===== DATA RECORDS

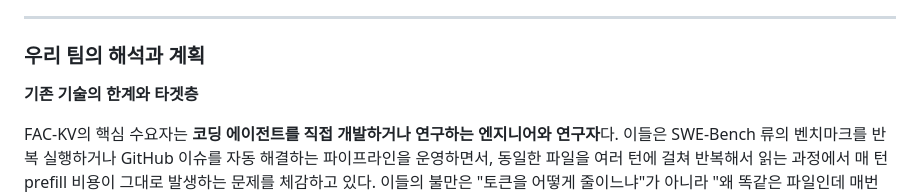
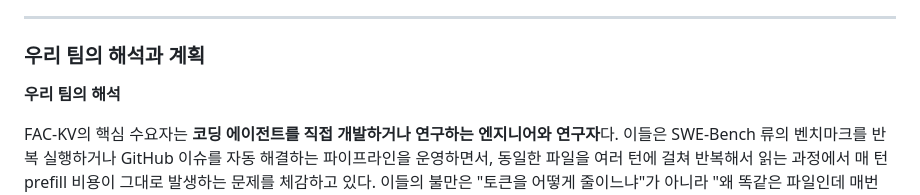
Before and after one commit to capstone-2026-ewha/def, a Markdown page: PMF.md, the part around the change. Rendered like a GitHub page.

```diff
--- a/PMF.md
+++ b/PMF.md
@@ -84,7 +84,7 @@ FAC-KV는 **접근 빈도를 추적하여 자주 읽히는 코드 블록의 KV t
 
 ### 우리 팀의 해석과 계획
 
-**기존 기술의 한계와 타겟층**
+**우리 팀의 해석**
 
 FAC-KV의 핵심 수요자는 **코딩 에이전트를 직접 개발하거나 연구하는 엔지니어와 연구자**다. 이들은 SWE-Bench 류의 벤치마크를 반복 실행하거나 GitHub 이슈를 자동 해결하는 파이프라인을 운영하면서, 동일한 파일을 여러 턴에 걸쳐 반복해서 읽는 과정에서 매 턴 prefill 비용이 그대로 발생하는 문제를 체감하고 있다. 이들의 불만은 "토큰을 어떻게 줄이느냐"가 아니라 "왜 똑같은 파일인데 매번 다시 계산하지?"에 가깝다. FAC-KV는 바로 이 지점에 응답한다.
 
```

==========

### ACTION ITEM
For every line of the material above that contains the word "GitHub", show the line.

### EXERCISE SOLUTION
Before and after one commit to capstone-2026-ewha/def, a Markdown page: PMF.md, the part around the change. Rendered like a GitHub page.
 FAC-KV의 핵심 수요자는 **코딩 에이전트를 직접 개발하거나 연구하는 엔지니어와 연구자**다. 이들은 SWE-Bench 류의 벤치마크를 반복 실행하거나 GitHub 이슈를 자동 해결하는 파이프라인을 운영하면서, 동일한 파일을 여러 턴에 걸쳐 반복해서 읽는 과정에서 매 턴 prefill 비용이 그대로 발생하는 문제를 체감하고 있다. 이들의 불만은 "토큰을 어떻게 줄이느냐"가 아니라 "왜 똑같은 파일인데 매번 다시 계산하지?"에 가깝다. FAC-KV는 바로 이 지점에 응답한다.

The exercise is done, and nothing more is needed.